Unfortunately, we are so focused on teaching our kids what to believe that we can forget to train them why to believe. Teaching the what without the why is like building a house without a foundation. It may stand for a season. But when the storms come, the house comes crashing down. Likewise, a faith that doesn’t understand why it’s true will not be able to withstand the challenges and doubts of life.
I take my job as a parent very seriously.
It’s my responsibility to teach my kids how to act. This starts early with a lot of “do’s and don’ts.” Don’t talk with your mouth full. Don’t talk back to your mother. Don’t hit your sisters. Do be kind. Do say please. Do share.
But right behavior is not my only goal. I’m also deeply committed to teaching right thinking. In other words, it’s not only my responsibility to teach my kids how to act; it’s also my responsibility to teach them how to think.
What to Believe Versus How to Think
Now, I’m not merely talking about teaching them what to believe. That’s an important part of parenting. But teaching your kids what to believe is not the same thing as training them how to think.
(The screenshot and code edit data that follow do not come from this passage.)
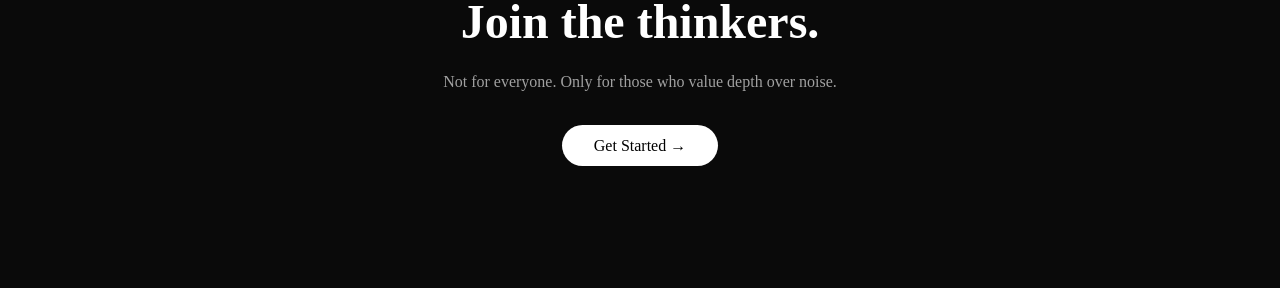
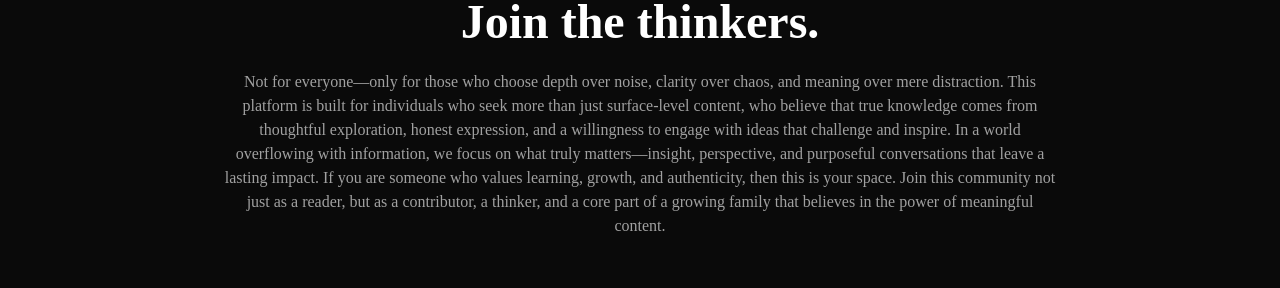
Before and after one commit to Anurag666786/frontend, a Next.js app: page /about in a window 1280 px wide. Shown: the part 2621-2909 px from the top of the page. Built offline with nearby package versions, Linux system fonts and the light colour scheme.

Commit message:
Update 10

```diff
--- a/app/about/page.js
+++ b/app/about/page.js
@@ -193,7 +193,7 @@ export default function Page() {
             </p>
 
             <Link
-              href="/"
+              href="https://backend-n546l9pjo-anurag-developers.vercel.app/"
               className="inline-block px-6 py-3 bg-white text-black rounded-full text-sm font-medium hover:bg-neutral-200 transition"
             >
               Explore Articles →
@@ -230,15 +230,19 @@ export default function Page() {
         </h2>
 
         <p className="text-neutral-400 mb-10">
-          Not for everyone. Only for those who value depth over noise.
+          Not for everyone—only for those who choose depth over noise, clarity
+          over chaos, and meaning over mere distraction. This platform is built
+          for individuals who seek more than just surface-level content, who
+          believe that true knowledge comes from thoughtful exploration, honest
+          expression, and a willingness to engage with ideas that challenge and
+          inspire. In a world overflowing with information, we focus on what
+          truly matters—insight, perspective, and purposeful conversations that
+          leave a lasting impact. If you are someone who values learning,
+          growth, and authenticity, then this is your space. Join this community
+          not just as a reader, but as a contributor, a thinker, and a core part
+          of a growing family that believes in the power of meaningful
+          content.{" "}
         </p>
-
-        <Link
-          href="/account"
-          className="px-8 py-3 bg-white text-black rounded-full font-medium hover:bg-neutral-200 transition"
-        >
-          Get Started →
-        </Link>
       </motion.section>
     </main>
   );
--- a/app/features/page.js
+++ b/app/features/page.js
@@ -261,7 +261,9 @@ export default function FeaturesPage() {
                 whileTap={{ scale: 0.95 }}
                 className="px-8 py-5 bg-foreground text-background font-bold text-lg rounded-full shadow-xl hover:shadow-2xl hover:shadow-indigo-500/20 transition-all duration-300 flex items-center justify-center gap-3 group"
               >
-                <Link href="./account">Start Writing Now</Link>
+                <Link href="https://backend-n546l9pjo-anurag-developers.vercel.app/">
+                  Start Writing Now
+                </Link>
                 <ChevronRight className="w-5 h-5 group-hover:translate-x-1.5 transition-transform" />
               </motion.button>
             </div>
--- a/app/page.js
+++ b/app/page.js
@@ -107,7 +107,10 @@ export default function Home() {
           {/* Get Started Button */}
           <motion.div variants={itemVariants}>
             <button className="group relative inline-flex items-center justify-center px-9 py-3 text-md font-medium text-black bg-white/100 border border-white/10 rounded-xl backdrop-blur-md hover:bg-white/70 transition-all duration-300">
-              <Link href="./account" className="relative z-10">
+              <Link
+                href="https://backend-n546l9pjo-anurag-developers.vercel.app/"
+                className="relative z-10"
+              >
                 Get Started →
               </Link>
 
@@ -134,7 +137,7 @@ export default function Home() {
               Selected Works
             </h2>
             <Link
-              href="#"
+              href="https://backend-n546l9pjo-anurag-developers.vercel.app/"
               className="text-sm hover:text-white transition-colors flex items-center gap-2"
             >
               View all <span className="text-lg">→</span>
@@ -197,7 +200,7 @@ export default function Home() {
             Editor's Choice
           </h2>
           <Link
-            href="#"
+            href="https://backend-n546l9pjo-anurag-developers.vercel.app/"
             className="text-sm hover:text-white transition-colors flex items-center gap-2"
           >
             View all <span className="text-lg">→</span>
@@ -881,14 +884,14 @@ export default function Home() {
 
             <div className="flex items-center gap-4">
               <Link
-                href="./account"
+                href="https://backend-n546l9pjo-anurag-developers.vercel.app/"
                 className="px-6 py-3 bg-white text-black text-sm font-medium rounded-full hover:bg-neutral-200 transition-all duration-300"
               >
                 Explore Articles
               </Link>
 
               <Link
-                href="#"
+                href="./about"
                 className="text-sm text-neutral-400 hover:text-white transition-colors flex items-center gap-2"
               >
                 Learn more <span className="text-lg">→</span>
```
A great way to teach your kids right beliefs is to get them to memorize a catechism. A catechism is a summary of core Christian beliefs in the form of questions and answers.
Catechism is important. It helps our students know important theological truths. But it’s not enough. One of the ways I illustrate this is by asking students the question “What is a unicorn?”
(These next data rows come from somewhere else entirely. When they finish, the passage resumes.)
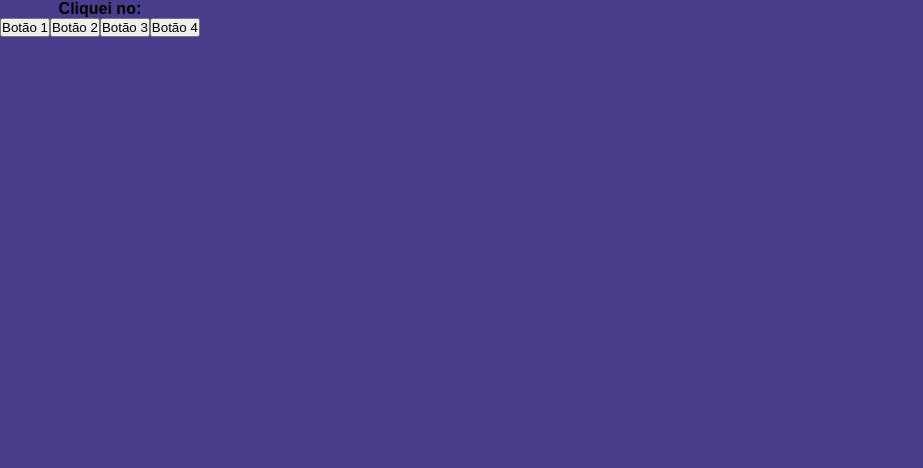
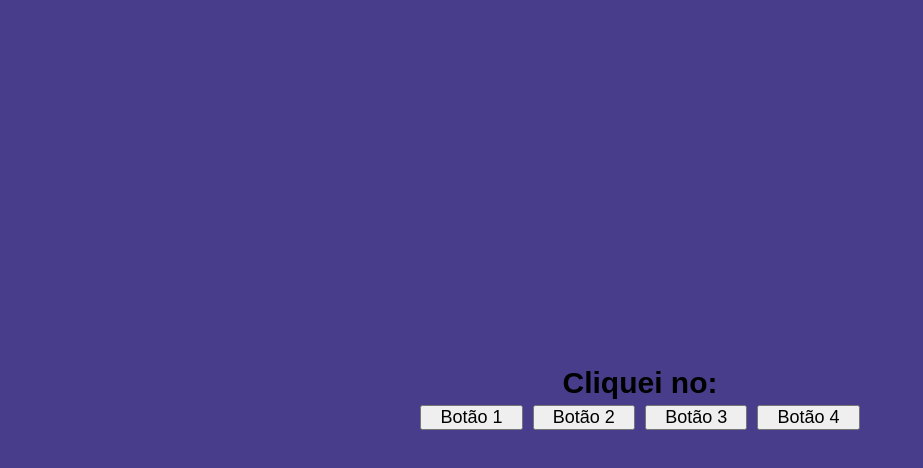
Before and after one commit to Pecorario/estudos-reactjs, a React (Create React App) app: page / in a window 1280 px wide. Shown: the top 468 px of the page, without its empty margins (0-923 px from the left). Built offline with nearby package versions, Linux system fonts and the light colour scheme.

Commit message:
Correção do css

```diff
--- a/src/App.css
+++ b/src/App.css
@@ -6,12 +6,19 @@
 html, body {
   width: 100%;
   height: 100%;
+
+}
+
+body {
   background-color: darkslateblue;
-  display: flex;
 }
 
 .First {
-  height: 100%;
+  height: 100vh;
+  display: flex;
+  flex-direction: column;
+  justify-content: center;
+  align-content: center;
 }
 
 .First * {
@@ -21,4 +28,16 @@ html, body {
 .First p {
   text-align: center;
   font-weight: bold;
+  font-size: 30px;
 }
+
+.btns {
+  display: flex;
+  justify-content: center;
+}
+
+.First button {
+  width: 8%;
+  font-size: 18px;
+  margin: 5px;
+}
--- a/src/pages/first.js
+++ b/src/pages/first.js
@@ -37,12 +37,17 @@ class FirstPractice extends Component {
   render() {
     return (
       <div className="First">
-        <MyLabel text={this.state.labelText} />
+        <div className="texto">
+          <MyLabel text={this.state.labelText} />
+        </div>
 
-        <MyButton handleClick={this.setLabelText} label="Botão 1" />
-        <MyButton handleClick={this.setLabelText} label="Botão 2" />
-        <MyButton handleClick={this.setLabelText} label="Botão 3" />
-        <MyButton handleClick={this.setLabelText} label="Botão 4" />
+        <div className="btns">
+          <MyButton handleClick={this.setLabelText} label="Botão 1" />
+          <MyButton handleClick={this.setLabelText} label="Botão 2" />
+          <MyButton handleClick={this.setLabelText} label="Botão 3" />
+          <MyButton handleClick={this.setLabelText} label="Botão 4" />
+        </div>
+
       </div>
     );
   }
```
Also changed, not shown: package.json (line endings or trailing spaces), 1 other file (tests, documents, lock files or other folders).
The responses are usually all the same. A unicorn is a horse-like creature with a large horn on its forehead. So far, so good.
Next, I asked them Question 2 of the New City Catechism—“What is God?”
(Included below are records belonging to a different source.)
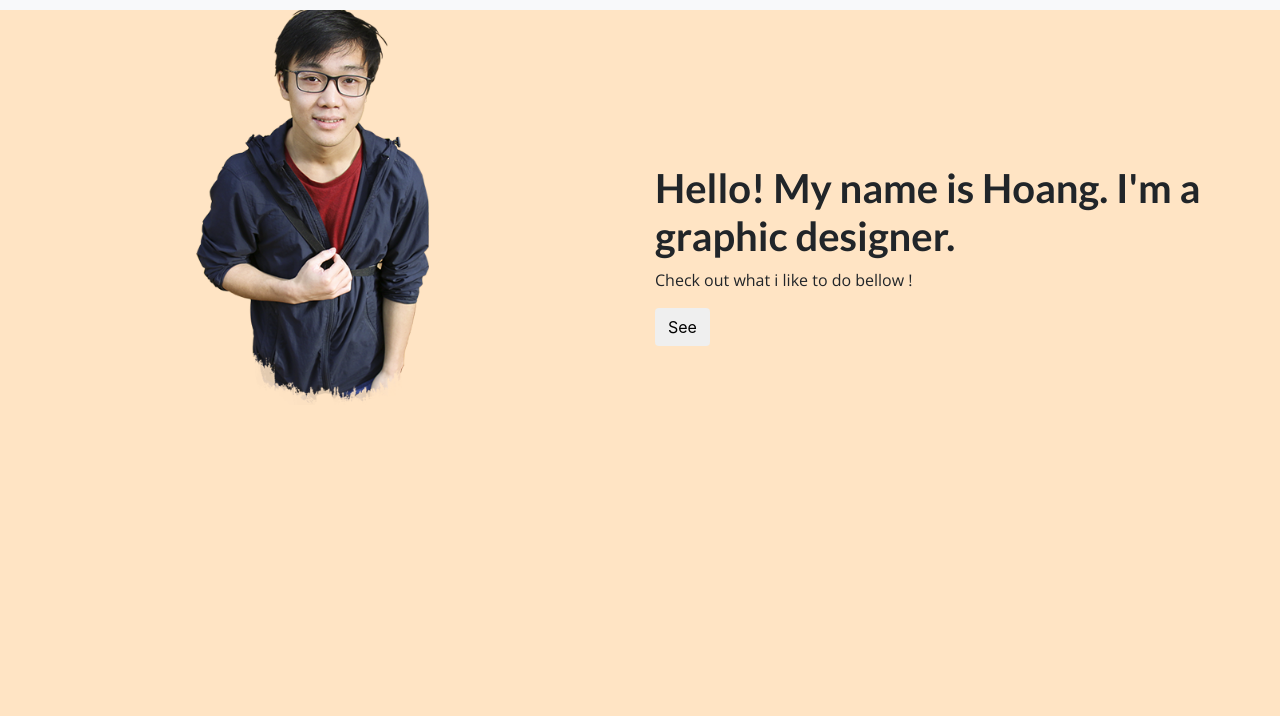
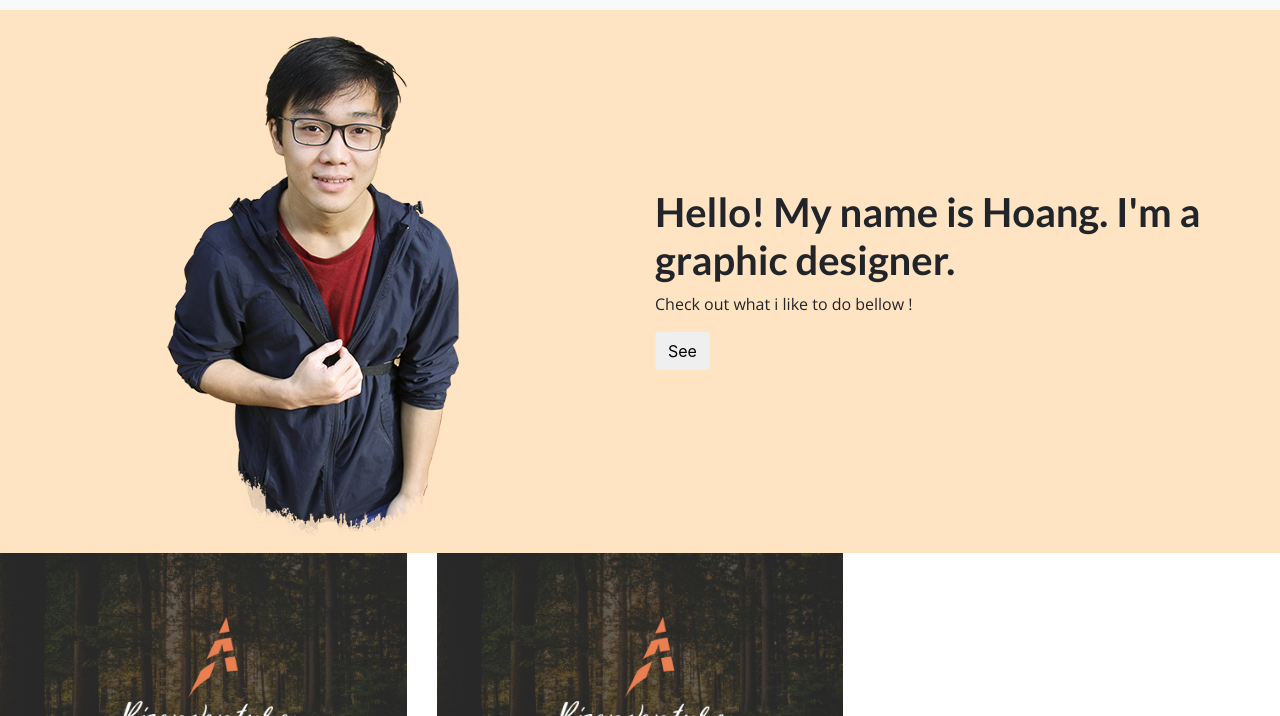
Before and after one commit to jptrinh/vanhoangtrinhstudio, a plain HTML site: page index.html in a window 1280 px wide. Shown: the part 81-797 px from the top of the page. Drawn offline with nearby package versions, Linux system fonts and the light colour scheme.

Commit message:
respon-photo

```diff
--- a/css/style.scss
+++ b/css/style.scss
@@ -61,22 +61,22 @@ body {
     }
 
     .presentation {
-        height: 100%;
         width: 100%;
         margin: auto;
         background-color: bisque;
 
-        .content-photo {
-            height: 80%;
+        .container-photo{
             display: flex;
             justify-content: center;
             align-items: center;
 
-            .img-fluid {
-                max-height: 100%;
-                width: auto;
+            .content-photo {
+            height: 80%;
+            margin-bottom: 3rem;
+
             }
         }
+
 
         .text-presentation {
             display: flex;
--- a/index.html
+++ b/index.html
@@ -34,9 +34,9 @@
 
         <div class="presentation">
             <div class="row">
-                <div class="col col-12 col-md-6">
+                <div class="col col-12 col-md-6 container-photo">
                   <div class="content-photo">
-                      <img src="images/presentation.png" alt="picture vanhoangtrinh" class="img-fluid" data-tilt data-tilt-perspective="2000"/>
+                      <img src="images/presentation.png" alt="picture vanhoangtrinh" class="img-fluid" id="photoofme" data-tilt data-tilt-perspective="2000"/>
                   </div>
 
                 </div>
```
Also changed, not shown: css/style.css, 1 other file.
This is a more difficult question to answer. However, those who have memorized the catechism will answer, “God is the Creator and Sustainer of everyone and everything. He is eternal, infinite, and unchangeable in His goodness and glory, His power and perfection, His wisdom, justice, and truth. Nothing happens except through Him and by His will.”